Task statement
Whenever a line below mentions the word "this", that line should be copied.

Dataset records
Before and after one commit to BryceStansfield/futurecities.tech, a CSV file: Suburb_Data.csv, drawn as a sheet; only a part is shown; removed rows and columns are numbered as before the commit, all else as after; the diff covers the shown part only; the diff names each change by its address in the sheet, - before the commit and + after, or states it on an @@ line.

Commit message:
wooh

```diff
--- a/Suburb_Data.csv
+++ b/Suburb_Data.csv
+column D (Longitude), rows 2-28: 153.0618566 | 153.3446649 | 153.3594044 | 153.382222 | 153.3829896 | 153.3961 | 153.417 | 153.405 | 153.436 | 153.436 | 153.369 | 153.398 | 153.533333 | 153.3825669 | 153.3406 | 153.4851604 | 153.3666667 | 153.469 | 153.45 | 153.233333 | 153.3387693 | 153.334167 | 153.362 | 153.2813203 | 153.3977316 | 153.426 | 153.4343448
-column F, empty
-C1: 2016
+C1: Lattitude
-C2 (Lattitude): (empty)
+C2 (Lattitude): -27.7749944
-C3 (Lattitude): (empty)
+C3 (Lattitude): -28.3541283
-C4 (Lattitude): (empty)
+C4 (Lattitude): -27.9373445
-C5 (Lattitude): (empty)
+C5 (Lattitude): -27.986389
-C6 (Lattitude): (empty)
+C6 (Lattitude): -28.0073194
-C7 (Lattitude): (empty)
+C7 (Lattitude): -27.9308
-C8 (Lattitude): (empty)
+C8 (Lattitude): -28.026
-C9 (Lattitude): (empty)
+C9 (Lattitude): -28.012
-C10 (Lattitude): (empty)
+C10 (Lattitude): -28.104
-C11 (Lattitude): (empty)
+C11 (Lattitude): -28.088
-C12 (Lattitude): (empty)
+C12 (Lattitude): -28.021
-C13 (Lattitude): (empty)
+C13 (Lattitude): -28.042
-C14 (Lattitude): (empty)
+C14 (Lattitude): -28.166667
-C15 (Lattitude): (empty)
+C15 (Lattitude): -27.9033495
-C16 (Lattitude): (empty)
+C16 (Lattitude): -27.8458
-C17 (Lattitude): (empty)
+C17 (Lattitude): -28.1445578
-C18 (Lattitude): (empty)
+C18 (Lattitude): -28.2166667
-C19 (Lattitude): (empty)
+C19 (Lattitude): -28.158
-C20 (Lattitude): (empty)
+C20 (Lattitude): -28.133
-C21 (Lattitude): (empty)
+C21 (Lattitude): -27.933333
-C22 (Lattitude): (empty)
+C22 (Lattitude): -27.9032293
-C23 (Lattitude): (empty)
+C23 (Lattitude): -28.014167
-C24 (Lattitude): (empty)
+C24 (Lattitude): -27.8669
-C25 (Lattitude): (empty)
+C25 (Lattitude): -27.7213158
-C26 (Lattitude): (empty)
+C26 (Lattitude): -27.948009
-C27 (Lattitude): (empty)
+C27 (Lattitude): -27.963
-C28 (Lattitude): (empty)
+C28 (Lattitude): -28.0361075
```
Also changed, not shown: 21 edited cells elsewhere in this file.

---

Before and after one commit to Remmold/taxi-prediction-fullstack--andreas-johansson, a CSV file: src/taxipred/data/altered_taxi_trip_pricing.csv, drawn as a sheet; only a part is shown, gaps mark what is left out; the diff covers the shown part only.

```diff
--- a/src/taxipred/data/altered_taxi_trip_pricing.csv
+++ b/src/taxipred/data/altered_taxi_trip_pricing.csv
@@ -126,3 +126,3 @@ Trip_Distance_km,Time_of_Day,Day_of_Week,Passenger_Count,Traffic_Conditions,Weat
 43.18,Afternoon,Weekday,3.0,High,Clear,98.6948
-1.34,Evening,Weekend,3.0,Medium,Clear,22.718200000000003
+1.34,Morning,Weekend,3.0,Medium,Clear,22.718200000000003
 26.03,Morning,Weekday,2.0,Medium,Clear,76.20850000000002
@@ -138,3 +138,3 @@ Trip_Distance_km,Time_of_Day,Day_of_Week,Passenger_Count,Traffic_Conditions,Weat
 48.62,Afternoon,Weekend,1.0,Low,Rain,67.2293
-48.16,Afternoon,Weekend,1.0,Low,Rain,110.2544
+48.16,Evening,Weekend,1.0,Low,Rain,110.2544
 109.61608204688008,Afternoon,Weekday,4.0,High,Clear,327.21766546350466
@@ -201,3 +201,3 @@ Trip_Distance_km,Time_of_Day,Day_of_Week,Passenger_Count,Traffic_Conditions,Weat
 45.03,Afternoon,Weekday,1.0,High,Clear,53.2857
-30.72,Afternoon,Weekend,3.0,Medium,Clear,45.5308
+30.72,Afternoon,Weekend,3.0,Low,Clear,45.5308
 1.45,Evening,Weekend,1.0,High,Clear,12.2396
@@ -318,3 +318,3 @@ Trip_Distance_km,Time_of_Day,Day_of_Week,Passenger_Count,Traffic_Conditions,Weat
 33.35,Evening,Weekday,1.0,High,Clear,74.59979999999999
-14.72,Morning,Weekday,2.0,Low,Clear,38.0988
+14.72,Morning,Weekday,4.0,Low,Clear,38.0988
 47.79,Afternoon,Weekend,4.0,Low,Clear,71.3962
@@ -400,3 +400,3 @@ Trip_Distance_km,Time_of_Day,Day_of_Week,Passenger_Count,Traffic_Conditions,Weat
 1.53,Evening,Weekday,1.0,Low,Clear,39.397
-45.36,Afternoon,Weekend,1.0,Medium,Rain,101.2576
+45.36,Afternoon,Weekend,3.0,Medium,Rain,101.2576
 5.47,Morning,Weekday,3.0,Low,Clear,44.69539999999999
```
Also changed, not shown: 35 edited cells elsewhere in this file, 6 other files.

Output
Also changed, not shown: 21 edited cells elsewhere in this file.
Also changed, not shown: 35 edited cells elsewhere in this file, 6 other files.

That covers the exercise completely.